Additionally, the department developed PA Preferred, a permanent branding contract for Pennsylvania-produced commodities. When consumers buy local produce, the dollars they spend stay in the community, Greig said. He said the trademark is a way for consumers to know whether they're supporting homegrown products.
Greig also spoke briefly on Corbett's budget proposal and emphasized that state officials continue to seek federal grants and opportunities to support the industry. Pennsylvania also exports a number of its agricultural products to support the state's economy. Though balancing funds is one of the more difficult aspects of their job, Greig, a dairy farmer himself, joked that "it's still easier than dairy farming."
After a brief question and answer period, Greig presented a proclamation from Corbett to Raystown Area Future Farmers of America declaring Feb. 16 to 23 FFA Week in Pennsylvania.
"I appreciate all that the FFA students do to make ag awareness come to every community," he said.
"This is an exciting time to be in agriculture," agreed Bill Hoover, Huntingdon County Farm Bureau member, who emceed the luncheon.

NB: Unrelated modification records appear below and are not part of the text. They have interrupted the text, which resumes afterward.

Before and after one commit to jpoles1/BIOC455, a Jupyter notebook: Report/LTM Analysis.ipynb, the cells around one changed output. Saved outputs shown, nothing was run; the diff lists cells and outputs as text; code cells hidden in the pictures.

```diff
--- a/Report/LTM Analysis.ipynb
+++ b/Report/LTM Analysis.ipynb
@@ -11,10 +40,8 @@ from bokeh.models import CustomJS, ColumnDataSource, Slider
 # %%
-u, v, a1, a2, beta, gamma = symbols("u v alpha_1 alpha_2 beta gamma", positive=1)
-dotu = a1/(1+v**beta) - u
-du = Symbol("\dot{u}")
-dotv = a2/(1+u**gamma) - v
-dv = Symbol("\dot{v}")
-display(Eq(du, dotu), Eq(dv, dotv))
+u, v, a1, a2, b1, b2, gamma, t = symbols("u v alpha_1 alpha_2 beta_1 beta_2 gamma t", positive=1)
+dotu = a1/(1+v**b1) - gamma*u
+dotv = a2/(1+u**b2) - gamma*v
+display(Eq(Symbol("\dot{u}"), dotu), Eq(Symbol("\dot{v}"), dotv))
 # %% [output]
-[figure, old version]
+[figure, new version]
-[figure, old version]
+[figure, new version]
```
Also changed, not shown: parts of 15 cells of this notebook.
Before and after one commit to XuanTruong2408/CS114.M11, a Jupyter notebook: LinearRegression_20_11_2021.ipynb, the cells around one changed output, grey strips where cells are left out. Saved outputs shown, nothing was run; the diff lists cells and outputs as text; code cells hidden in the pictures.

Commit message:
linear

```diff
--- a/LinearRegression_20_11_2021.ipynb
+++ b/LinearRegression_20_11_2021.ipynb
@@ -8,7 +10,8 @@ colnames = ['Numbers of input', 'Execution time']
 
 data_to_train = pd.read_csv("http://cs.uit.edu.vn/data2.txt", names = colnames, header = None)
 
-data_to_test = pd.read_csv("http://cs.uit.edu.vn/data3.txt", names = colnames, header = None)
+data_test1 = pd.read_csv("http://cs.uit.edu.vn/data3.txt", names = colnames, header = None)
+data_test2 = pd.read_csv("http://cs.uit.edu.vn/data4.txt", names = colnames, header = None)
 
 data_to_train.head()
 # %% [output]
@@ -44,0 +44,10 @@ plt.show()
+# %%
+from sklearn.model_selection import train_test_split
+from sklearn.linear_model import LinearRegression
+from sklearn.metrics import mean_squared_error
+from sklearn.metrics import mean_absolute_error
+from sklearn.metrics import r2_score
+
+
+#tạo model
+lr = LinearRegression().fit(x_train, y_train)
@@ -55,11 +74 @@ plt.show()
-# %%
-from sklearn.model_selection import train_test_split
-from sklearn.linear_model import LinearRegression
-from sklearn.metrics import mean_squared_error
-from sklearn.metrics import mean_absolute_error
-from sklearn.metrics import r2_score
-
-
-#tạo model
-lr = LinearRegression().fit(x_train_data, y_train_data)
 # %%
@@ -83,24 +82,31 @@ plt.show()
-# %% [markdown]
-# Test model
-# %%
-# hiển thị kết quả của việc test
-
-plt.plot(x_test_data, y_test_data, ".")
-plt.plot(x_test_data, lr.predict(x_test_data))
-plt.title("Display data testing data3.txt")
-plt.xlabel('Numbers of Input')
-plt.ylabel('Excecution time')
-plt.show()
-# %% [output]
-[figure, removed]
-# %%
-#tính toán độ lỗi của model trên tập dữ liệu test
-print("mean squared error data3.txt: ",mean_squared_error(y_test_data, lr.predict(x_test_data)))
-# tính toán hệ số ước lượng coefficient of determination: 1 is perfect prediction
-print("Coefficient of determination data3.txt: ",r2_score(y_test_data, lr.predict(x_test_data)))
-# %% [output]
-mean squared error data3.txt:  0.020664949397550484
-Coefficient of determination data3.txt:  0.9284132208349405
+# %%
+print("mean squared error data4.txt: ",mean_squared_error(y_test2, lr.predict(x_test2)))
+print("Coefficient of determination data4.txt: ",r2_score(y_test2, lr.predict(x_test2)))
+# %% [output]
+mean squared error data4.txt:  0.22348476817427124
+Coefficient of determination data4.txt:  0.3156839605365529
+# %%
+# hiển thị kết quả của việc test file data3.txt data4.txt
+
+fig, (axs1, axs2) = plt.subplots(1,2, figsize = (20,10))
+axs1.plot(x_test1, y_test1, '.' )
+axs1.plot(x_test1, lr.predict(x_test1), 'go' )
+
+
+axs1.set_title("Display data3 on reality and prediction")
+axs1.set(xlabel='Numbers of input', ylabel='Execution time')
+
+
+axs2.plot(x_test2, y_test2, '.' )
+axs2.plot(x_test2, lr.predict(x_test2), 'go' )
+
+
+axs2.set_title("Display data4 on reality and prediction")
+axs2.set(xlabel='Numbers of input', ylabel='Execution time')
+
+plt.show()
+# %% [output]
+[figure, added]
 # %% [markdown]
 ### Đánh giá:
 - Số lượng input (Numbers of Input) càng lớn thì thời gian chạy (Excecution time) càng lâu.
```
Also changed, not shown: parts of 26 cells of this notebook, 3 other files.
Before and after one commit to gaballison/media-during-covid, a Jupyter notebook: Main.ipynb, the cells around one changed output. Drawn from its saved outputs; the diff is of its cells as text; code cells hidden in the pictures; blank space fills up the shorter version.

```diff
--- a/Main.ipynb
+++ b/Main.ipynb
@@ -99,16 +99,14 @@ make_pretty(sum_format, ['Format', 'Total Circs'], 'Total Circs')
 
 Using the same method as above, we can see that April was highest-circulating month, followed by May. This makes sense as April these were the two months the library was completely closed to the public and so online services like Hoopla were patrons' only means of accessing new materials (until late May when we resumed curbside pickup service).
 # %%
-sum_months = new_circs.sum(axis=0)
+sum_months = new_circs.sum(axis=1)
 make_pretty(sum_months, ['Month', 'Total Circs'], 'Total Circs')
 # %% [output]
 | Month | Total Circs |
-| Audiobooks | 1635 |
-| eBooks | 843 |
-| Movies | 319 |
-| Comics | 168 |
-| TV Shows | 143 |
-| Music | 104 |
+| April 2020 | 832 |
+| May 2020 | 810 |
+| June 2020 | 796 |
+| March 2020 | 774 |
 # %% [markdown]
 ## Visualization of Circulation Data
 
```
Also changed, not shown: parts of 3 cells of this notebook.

Opening and closing ceremonies for the event were provided by Raystown Area FFA members: Kaitlyn Brazell, president; Kyli Foor, vice president; Katrina Hammon, secretary; Dustin McBeth, treasurer; Maddy Pine, reporter; Eli Beezer, sentinel; Taylor Heeter, chaplain; and Jessica Heeter, advisor.
The meal was prepared and served with PA Preferred products by Huntingdon County Career and Technology Center Students Amanda Eaken, Chelsea Cerett, Levi Ferguson, Dustin Foor, Devon Green, Kelli Keller, Brianna Lantz, Kasey Lightner, Dillon Osborne, Chase Yablonski, Hippalito Matos, Kasey Powell, Gage Ramey, Scarlett Scott, Kurtis Smith, Noah Covert, Cassandra Kane, Kirsten Serena and Laura Shriner.
Floral displays were arranged by students Tesla Baxter, Hammon, Kaitlyn Brazell, Aaron Clark, Cody Bowser, Elisha Crane, Devin Haney, David Rourke, Michael Sausman, Adam Thompson and Brady Klauss.